Arizona (GOP primary): Campaign finance reports revealed the four candidates with the most cash – 2018 Secretary of State nominee Steve Gaynor, AZ Board of Regents member Karrin Taylor Robson, ex-Rep. Matt Salmon, and biscotti tycoon Paola Tulliani Zen – all self-funded significantly. Ex-TV anchor Kari Lake, the Trump-endorsed candidate, brought up the rear.
Massachusetts: MA Attorney General Maura Healey announced her campaign on Jan. 20 to succeed retiring moderate GOP Gov. Charlie Baker. Healey is the early frontrunner for the Democratic nomination and would be the nation’s first lesbian governor. Healey is favored over the GOP candidates – businessman Chris Doughty and 2018 US Senate nominee Geoff Diehl.
Michigan: A Jan. 23 nonpartisan poll found Gov. Gretchen Whitmer (D) narrowly ahead of her leading opponent, former Detroit police chief James Craig, 46%-41%. Whitmer’s approval rating was underwater, 45% approve to 52% disapprove.
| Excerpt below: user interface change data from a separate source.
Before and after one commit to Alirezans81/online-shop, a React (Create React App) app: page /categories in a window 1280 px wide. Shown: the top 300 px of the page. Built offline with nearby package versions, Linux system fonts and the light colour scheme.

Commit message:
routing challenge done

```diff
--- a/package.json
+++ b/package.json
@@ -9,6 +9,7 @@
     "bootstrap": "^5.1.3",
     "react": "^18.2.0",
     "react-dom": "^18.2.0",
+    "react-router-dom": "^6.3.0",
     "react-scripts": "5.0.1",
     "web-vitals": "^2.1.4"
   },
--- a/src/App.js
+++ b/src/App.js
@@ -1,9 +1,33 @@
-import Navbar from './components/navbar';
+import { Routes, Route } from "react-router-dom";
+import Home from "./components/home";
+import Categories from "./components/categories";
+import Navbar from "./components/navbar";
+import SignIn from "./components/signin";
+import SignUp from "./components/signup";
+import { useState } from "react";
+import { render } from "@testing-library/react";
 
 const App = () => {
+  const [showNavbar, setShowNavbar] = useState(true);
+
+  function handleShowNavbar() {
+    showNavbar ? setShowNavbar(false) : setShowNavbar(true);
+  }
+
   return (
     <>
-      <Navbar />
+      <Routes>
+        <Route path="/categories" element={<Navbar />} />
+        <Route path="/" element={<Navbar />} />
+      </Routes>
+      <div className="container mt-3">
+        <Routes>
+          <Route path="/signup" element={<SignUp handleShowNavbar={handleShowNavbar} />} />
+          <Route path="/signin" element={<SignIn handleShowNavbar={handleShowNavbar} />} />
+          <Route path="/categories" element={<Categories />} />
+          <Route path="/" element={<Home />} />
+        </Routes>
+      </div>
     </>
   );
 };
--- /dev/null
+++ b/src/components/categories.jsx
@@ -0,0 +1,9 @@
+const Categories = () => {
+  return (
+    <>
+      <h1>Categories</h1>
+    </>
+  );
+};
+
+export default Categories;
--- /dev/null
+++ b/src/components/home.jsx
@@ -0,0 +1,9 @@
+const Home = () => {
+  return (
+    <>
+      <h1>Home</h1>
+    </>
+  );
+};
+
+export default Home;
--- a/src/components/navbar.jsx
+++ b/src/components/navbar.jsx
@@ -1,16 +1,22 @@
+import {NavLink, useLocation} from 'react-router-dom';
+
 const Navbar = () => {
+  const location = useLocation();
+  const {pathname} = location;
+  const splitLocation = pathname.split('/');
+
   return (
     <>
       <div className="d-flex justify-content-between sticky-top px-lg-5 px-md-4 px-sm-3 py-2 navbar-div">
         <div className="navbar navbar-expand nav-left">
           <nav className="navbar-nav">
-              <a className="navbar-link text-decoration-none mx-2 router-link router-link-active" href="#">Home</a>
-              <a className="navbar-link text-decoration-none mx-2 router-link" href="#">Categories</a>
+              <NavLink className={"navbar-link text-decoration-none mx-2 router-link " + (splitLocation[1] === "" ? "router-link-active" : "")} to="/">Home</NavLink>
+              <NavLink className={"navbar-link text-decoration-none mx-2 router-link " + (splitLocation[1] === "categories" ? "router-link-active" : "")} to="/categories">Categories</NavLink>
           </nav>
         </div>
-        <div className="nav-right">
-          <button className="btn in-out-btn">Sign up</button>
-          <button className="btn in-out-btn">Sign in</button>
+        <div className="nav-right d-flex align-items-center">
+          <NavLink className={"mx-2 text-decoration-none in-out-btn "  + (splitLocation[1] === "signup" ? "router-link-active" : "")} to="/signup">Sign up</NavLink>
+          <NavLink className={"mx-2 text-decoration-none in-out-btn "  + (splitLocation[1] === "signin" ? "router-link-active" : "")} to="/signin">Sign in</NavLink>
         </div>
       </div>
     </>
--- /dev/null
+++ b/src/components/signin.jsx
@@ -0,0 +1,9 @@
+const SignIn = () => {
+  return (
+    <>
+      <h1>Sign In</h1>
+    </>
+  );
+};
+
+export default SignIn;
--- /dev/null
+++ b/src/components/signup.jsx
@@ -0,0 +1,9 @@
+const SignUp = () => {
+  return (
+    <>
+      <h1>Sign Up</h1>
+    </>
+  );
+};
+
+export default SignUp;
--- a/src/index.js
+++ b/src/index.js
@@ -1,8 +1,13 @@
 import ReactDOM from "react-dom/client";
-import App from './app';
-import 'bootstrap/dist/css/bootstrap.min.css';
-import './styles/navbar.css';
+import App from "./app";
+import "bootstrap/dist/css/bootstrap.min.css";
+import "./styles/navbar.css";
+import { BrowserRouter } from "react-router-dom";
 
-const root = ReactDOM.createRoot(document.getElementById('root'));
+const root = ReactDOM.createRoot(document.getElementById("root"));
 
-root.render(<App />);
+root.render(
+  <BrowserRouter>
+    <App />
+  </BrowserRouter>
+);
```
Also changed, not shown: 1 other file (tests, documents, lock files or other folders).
Pennsylvania (GOP primary): Businessman Dave White (R) has won two straw polls to ex-Rep./2018 US Senate nominee Lou Barletta’s (R) one. White and Barletta are running in a 13-candidate field to take on the leading Democratic candidate, PA Attorney General Josh Shapiro. Shapiro raised $6.3 million in Q4 of 2021 and has a whopping $13.5 million in the bank.
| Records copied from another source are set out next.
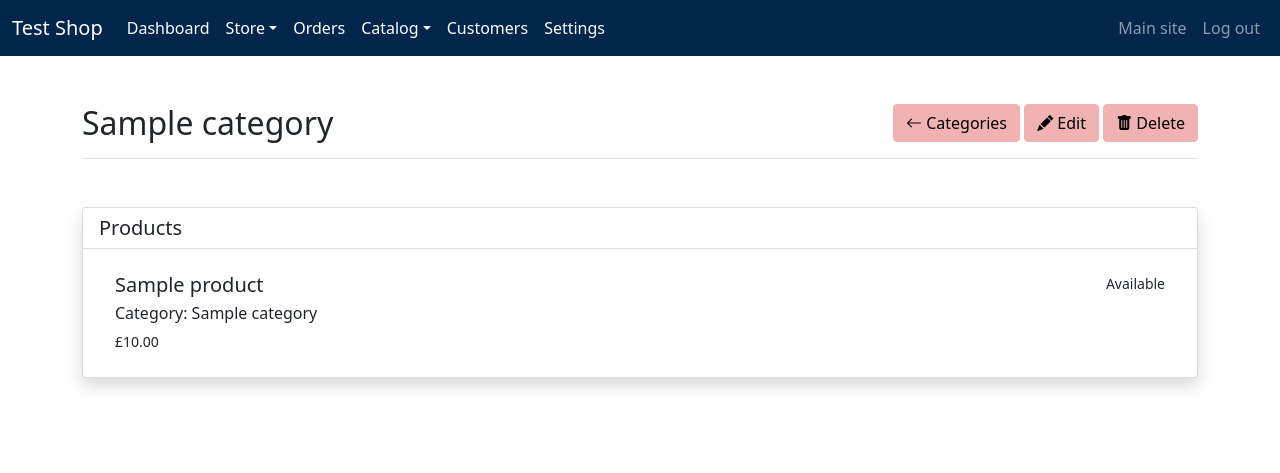
After one commit to ollimeah/OpenShop, a Django app: a page that uses staff/templates/main.html in a window 1280 px wide. The commit adds this page. Shown: the top 473 px of the page. Run offline with Django 3.2, Linux system fonts and the light colour scheme; tables that the repository leaves empty hold one stand-in row (values such as "Sample post").

Commit message:
Create category crud

```diff
--- a/staff/models.py
+++ b/staff/models.py
@@ -52,6 +52,14 @@ class Category(models.Model):
     def __str__(self):
         return self.name
 
+    def items(self):
+        return Product.objects.filter(category=self)
+
+    @property
+    def item_count(self):
+        return self.items().count()
+
+
 class Product(models.Model):
     name = models.CharField(max_length=75)
     description = models.TextField()
--- /dev/null
+++ b/staff/templates/categories/detail.html
@@ -0,0 +1,43 @@
+{% extends "main.html" %}
+
+{% block title %}{{ category.name }}{% endblock title %}
+
+{% block content %}
+
+<div class="container py-5">
+    <div class="d-flex justify-content-between mb-5 pb-2 border-bottom">
+        <h2>{{object.name}}</h2>
+        <div>
+            <a href="{% url 'staff-categories' %}"><button type="button" class="btn btn-primary"><i class="bi bi-arrow-left"></i> Categories</button></a>
+            <a href="{% url 'staff-category-update' object.name %}"><button type="button" class="btn btn-primary"><i class="bi bi-pencil-fill"></i> Edit</button></a>
+            <a href="{% url 'staff-category-delete' object.name %}"><button type="button" class="btn btn-primary"><i class="bi bi-trash-fill"></i> Delete</button></a>
+        </div>
+    </div>
+
+    <div class="card mb-5 shadow">
+        <div class="card-header bg-white">
+            <h5 class="mb-0">Products</h5>
+        </div>
+        <div class="card-body">
+            <div class="list-group list-group-flush">
+              {% for product in category.items %}
+              <a href="{% url 'staff-product' product.name %}" class="list-group-item list-group-item-action">
+                  <div class="d-flex w-100 justify-content-between">
+                      <h5 class="mb-1">{{ product.name }}</h5>
+                      {% if product.hidden %}
+                      <small>Hidden</small>
+                      {% elif not product.available %}
+                      <small>Unavailable</small>
+                      {% else %}
+                      <small>Available</small>
+                      {% endif %}
+                  </div>
+                  <p class="mb-1">Category: {{ product.category }}</p>
+                  <small>£{{ product.price }}</small>
+              </a>
+              {% endfor %}
+          </div>
+        </div>
+    </div>
+</div>
+{% endblock content %}
--- a/staff/templates/main.html
+++ b/staff/templates/main.html
@@ -47,7 +47,7 @@
             <a class="nav-link dropdown-toggle active" href="#" id="catalogDropdown" role="button" data-bs-toggle="dropdown" aria-expanded="false">Catalog</a>
             <ul class="dropdown-menu" aria-labelledby="catalogDropdown">
               <li><a class="dropdown-item" href="{% url 'staff-products' %}">Products</a></li>
-              <li><a class="dropdown-item" href="#">Categories</a></li>
+              <li><a class="dropdown-item" href="{% url 'staff-categories' %}">Categories</a></li>
               <li><a class="dropdown-item" href="#">Collections</a></li>
             </ul>
           </div>
--- a/staff/urls.py
+++ b/staff/urls.py
@@ -3,10 +3,18 @@ from staff import views
 
 urlpatterns = [
     path('', views.dashboard, name='staff-dashboard'),
+
     path('products/', views.ProductListView.as_view(), name='staff-products'),
     path('products/new/', views.ProductCreateView.as_view(), name='staff-products-new'),
     path('product/<str:name>/', views.ProductDetailView.as_view(), name='staff-product'),
     path('product/<str:name>/update/', views.ProductUpdateView.as_view(), name='staff-product-update'),
     path('product/<str:name>/delete/', views.ProductDeleteView.as_view(), name='staff-product-delete'),
+
+    path('categories/', views.CategoryListView.as_view(), name='staff-categories'),
+    path('categories/new/', views.CategoryCreateView.as_view(), name='staff-categories-new'),
+    path('category/<str:name>/', views.CategoryDetailView.as_view(), name='staff-category'),
+    path('category/<str:name>/update/', views.CategoryUpdateView.as_view(), name='staff-category-update'),
+    path('category/<str:name>/delete/', views.CategoryDeleteView.as_view(), name='staff-category-delete'),
+
     path('settings/', views.settings, name='staff-settings'),
 ]
--- a/staff/views/catalog.py
+++ b/staff/views/catalog.py
@@ -1,6 +1,6 @@
-from .forms import ProductForm
-from .models import Category, Product
+from staff.models import Category, Product
 from django.views import generic
+from django.urls import reverse
 
 class CategoryListView(generic.ListView):
     model = Category
@@ -19,7 +19,7 @@ class CategoryCreateView(generic.edit.CreateView):
     template_name = 'categories/new.html'
 
     def get_success_url(self):
-        return reverse('staff-product', kwargs={'name' : self.object.name})
+        return reverse('staff-category', kwargs={'name' : self.object.name})
 
 class CategoryUpdateView(generic.UpdateView):
     model = Category
@@ -29,7 +29,7 @@ class CategoryUpdateView(generic.UpdateView):
     template_name = 'categories/update.html'
 
     def get_success_url(self):
-        return reverse('staff-product', kwargs={'name' : self.object.name})
+        return reverse('staff-category', kwargs={'name' : self.object.name})
 
 class CategoryDeleteView(generic.DeleteView):
     model = Category
@@ -38,7 +38,7 @@ class CategoryDeleteView(generic.DeleteView):
     template_name = 'categories/delete.html'
 
     def get_success_url(self):
-        return reverse('staff-products')
+        return reverse('staff-categories')
 
 class ProductListView(generic.ListView):
     model = Product
--- a/staff/views/views.py
+++ b/staff/views/views.py
@@ -1,6 +1,6 @@
 from django.shortcuts import render
-from .forms import SettingsForm
-from .models import Settings
+from staff.forms import SettingsForm
+from staff.models import Settings
 
 def dashboard(request):
     return render(request, 'dashboard.html')
```
Also changed, not shown: staff/forms.py (+6 -1 lines), staff/templates/categories/delete.html (added, +13 -0 lines), staff/templates/categories/index.html (added, +25 -0 lines), staff/templates/categories/new.html (added, +12 -0 lines), staff/templates/categories/update.html (added, +12 -0 lines).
The House of Representatives
Alabama redistricting: A federal court overturned Alabama’s congressional map for Voting Rights Act violations. Alabama must draw a new map that would give Democrats an extra seat.
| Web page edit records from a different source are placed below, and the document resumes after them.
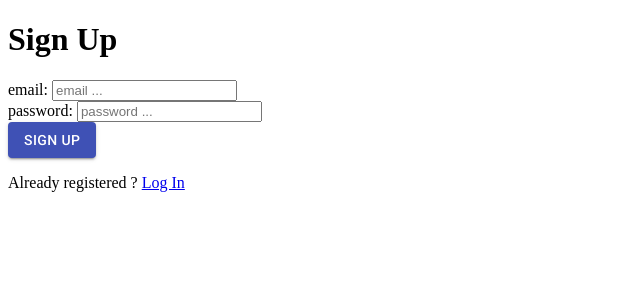
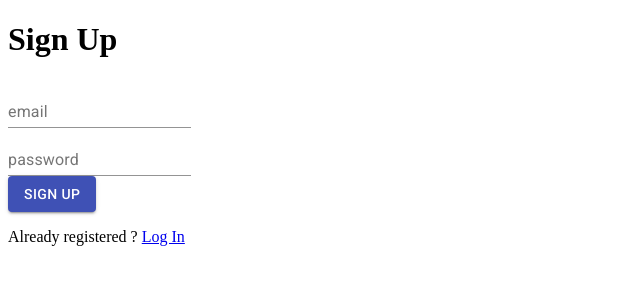
Before and after one commit to habib-chawki/social-app-front, a React (Create React App) app: page / in a window 1280 px wide. Shown: the top 300 px of the page, without its empty margins (0-640 px from the left). Built offline with nearby package versions, Linux system fonts and the light colour scheme.

Commit message:
Refactor: validation errors

```diff
--- a/src/components/higher-order/withValidation.jsx
+++ b/src/components/higher-order/withValidation.jsx
@@ -1,5 +1,7 @@
 import React, { useState } from 'react';
 import { useHistory } from 'react-router-dom';
+
+import TextField from '@material-ui/core/TextField';
 
 import isEmail from 'validator/lib/isEmail';
 
@@ -49,16 +51,16 @@ function withValidation(Component, submitForm) {
       const renderInput = ({ type, name }) => {
          return (
             <div>
-               <label htmlFor={name}>{name + ': '}</label>
-               <input
+               <TextField
                   type={type}
                   id={name}
                   name={name}
                   value={credentials[name]}
                   onChange={validate}
-                  placeholder={`${name} ...`}
+                  label={name}
+                  error={credentials.errors[name]}
+                  helperText={credentials.errors[name]}
                />
-               {credentials.errors[name] && <p>{credentials.errors[name]}</p>}
             </div>
          );
       };
```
Illinois’s 6th (Dem primary): Redistricting threw Democratic Reps. Sean Casten and Marie Newman into the same House seat. Newman’s career – and freedom – are in jeopardy after a Jan. 24 Office of Congressional Ethics report accused her of bribing a potential primary opponent with the promise of a federal job – in writing(!) – to keep him out of the race.
Nebraska’s 1st (GOP primary): Rep. Jeff Fortenberry (R) is facing a federal indictment and a primary challenge from NE Senator Mike Flood in this Lincoln-based seat. On Jan. 21, Flood was endorsed by NE Gov. Pete Ricketts and ex-NE Gov. Dave Heineman in a blow to the incumbent.
Rhode Island’s 2nd: 10-term Rep. Jim Langevin (D) announced his retirement on Jan. 18. The GOP could win this western RI district in a wave year. The GOP nominee for governor, Allan Fung, carried the seat in 2014 and nearly did in 2018. RI Sen. Jessica de la Cruz (R) and RI Treasurer Seth Magaziner have launched campaigns and could be joined by Fung himself.
Tennessee’s 5th: 16-term Rep. Jim Cooper (D) is retiring after Tennessee’s new map redrew his Nashville district from Biden+24 to Trump+11. Possible candidates include ex-TN House Speaker Beth Harwell and ex-Trump official Morgan Ortagus, who Trump endorsed.
Texas’s 28th (Dem primary): The FBI raided the home of Rep. Henry Cuellar (D) as part of a campaign finance investigation. Activist Jessica Cisneros (D) is challenging Cuellar again. He defeated her by 2,700 votes in the 2020 primary for this Rio Grande Valley seat. Biden only narrowly carried the Laredo-based district, and it should be competitive in the general election.
Wyoming at-large (GOP primary): Ex-president Donald Trump’s handpicked candidate Harriet Hageman dominated the WY GOP Central Committee’s straw poll. Hageman, a 2018 gubernatorial candidate, won 59 votes to incumbent Rep. Liz Cheney’s six.
© Dominic Moore, 2022